“Come on you two,” I called. “We don’t have all day.”

By the time we reached the van, my back ached, and sweat rolled down the space between my shoulder blades. I unlocked the car, started the engine and turned up the air conditioning. After settling Gabby in her safety seat, I loaded the little bike inside the passenger compartment. At last, holding the dog’s leash, I opened the back hatch and called for Liz. “Come on Liz,” I called. “Jump!”

The dog circled around behind me, as if to gain speed for the leap into the cargo space. But, just as her front paws touched the bumper, she balked, as if to change her mind. Liz jumped back to the ground, and sat down, whining. “Come on,” I pleaded. “Just get in the dumb car. We’re already late!”

Once again the dog circled. This time, instead of leaping for the cargo area, she stopped dead and circled back the other way. Apparently changing your mind is not a prerogative saved only for women. “Please, just get inside,” I begged, losing what little patience I had. After two more false starts, I began to exert my position as leader of the pack. This time, as Liz approached the car, I dragged her forward by the leash. Why wouldn’t the stupid dog just get into the car? How hard could it be?

That’s when I heard God speak. “Don’t be so critical,” his voice clearly said. “You’re not all that different from the dog.”

The problem with hearing from God, I’ve discovered, is that sometimes, he gives you an answer before you are even aware of the question. Such was the case that day at waterfront park. From the day Liz refused to enter the van, until I clearly understand his meaning, nearly four months passed. And until I put the pieces together, I felt as clueless as a blind man at the bottom of a deep well.

1 comment:

  1. Wow, looks great, I am going to keep an eye out for this one!
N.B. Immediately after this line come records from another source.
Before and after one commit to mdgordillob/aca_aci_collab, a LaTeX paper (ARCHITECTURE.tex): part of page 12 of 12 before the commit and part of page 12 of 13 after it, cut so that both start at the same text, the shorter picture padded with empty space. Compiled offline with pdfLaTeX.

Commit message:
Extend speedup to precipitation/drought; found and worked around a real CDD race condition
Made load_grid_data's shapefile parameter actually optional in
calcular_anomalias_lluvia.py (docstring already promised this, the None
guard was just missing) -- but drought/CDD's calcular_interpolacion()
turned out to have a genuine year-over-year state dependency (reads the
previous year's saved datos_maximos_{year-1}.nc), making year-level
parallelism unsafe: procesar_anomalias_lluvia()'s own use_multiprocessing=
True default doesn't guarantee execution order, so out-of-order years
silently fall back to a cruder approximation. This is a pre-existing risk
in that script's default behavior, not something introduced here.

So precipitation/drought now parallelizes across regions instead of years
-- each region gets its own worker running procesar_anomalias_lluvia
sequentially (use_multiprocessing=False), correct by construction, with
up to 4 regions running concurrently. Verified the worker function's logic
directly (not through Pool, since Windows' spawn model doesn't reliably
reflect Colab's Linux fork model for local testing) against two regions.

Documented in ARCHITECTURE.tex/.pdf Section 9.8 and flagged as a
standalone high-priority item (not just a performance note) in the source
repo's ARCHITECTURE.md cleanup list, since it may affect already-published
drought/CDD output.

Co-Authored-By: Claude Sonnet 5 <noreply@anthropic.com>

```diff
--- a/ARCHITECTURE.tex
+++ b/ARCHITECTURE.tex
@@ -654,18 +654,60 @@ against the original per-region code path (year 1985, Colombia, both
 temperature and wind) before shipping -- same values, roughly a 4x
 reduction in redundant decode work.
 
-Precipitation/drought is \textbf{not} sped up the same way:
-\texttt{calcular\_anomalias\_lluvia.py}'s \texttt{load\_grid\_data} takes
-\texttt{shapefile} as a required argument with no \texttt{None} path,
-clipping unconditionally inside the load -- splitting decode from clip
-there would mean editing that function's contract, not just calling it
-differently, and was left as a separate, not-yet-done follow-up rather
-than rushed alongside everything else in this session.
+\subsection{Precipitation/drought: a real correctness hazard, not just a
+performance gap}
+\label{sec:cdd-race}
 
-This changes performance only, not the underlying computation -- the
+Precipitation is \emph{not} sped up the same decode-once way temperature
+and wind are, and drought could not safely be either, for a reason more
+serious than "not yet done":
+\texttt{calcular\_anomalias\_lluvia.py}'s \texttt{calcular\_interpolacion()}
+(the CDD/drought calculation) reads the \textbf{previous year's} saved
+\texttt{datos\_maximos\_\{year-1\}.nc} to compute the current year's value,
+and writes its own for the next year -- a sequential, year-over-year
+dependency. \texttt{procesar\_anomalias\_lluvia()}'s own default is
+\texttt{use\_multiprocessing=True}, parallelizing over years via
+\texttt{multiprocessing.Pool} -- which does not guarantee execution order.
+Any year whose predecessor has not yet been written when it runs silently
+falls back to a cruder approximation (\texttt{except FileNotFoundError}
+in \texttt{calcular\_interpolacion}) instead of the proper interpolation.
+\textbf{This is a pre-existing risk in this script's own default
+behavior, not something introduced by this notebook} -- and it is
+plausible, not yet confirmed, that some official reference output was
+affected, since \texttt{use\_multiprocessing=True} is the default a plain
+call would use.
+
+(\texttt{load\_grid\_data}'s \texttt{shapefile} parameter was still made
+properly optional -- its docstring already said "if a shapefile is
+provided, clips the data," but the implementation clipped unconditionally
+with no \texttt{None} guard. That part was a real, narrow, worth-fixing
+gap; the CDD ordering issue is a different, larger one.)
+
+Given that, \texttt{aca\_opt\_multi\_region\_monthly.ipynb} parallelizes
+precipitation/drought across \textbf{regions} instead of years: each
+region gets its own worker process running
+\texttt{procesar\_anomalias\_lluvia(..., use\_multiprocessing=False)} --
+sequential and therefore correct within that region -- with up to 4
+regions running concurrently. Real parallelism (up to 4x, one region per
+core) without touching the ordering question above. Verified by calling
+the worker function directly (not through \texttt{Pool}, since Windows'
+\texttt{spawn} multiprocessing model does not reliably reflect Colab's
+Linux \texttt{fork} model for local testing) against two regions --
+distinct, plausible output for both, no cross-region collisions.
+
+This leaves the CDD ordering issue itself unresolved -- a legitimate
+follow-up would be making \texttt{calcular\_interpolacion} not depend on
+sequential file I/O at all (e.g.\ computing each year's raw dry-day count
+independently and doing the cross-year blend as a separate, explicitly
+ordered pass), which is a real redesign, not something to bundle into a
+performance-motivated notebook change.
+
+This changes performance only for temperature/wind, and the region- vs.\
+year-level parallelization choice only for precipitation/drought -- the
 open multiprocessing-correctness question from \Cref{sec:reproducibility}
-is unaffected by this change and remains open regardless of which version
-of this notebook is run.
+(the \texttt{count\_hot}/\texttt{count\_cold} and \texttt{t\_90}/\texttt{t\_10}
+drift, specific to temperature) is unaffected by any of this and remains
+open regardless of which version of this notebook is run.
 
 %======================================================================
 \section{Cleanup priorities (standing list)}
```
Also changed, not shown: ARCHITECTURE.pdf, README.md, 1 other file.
I NEVER read first chapter excerpts, but this pulled me right in!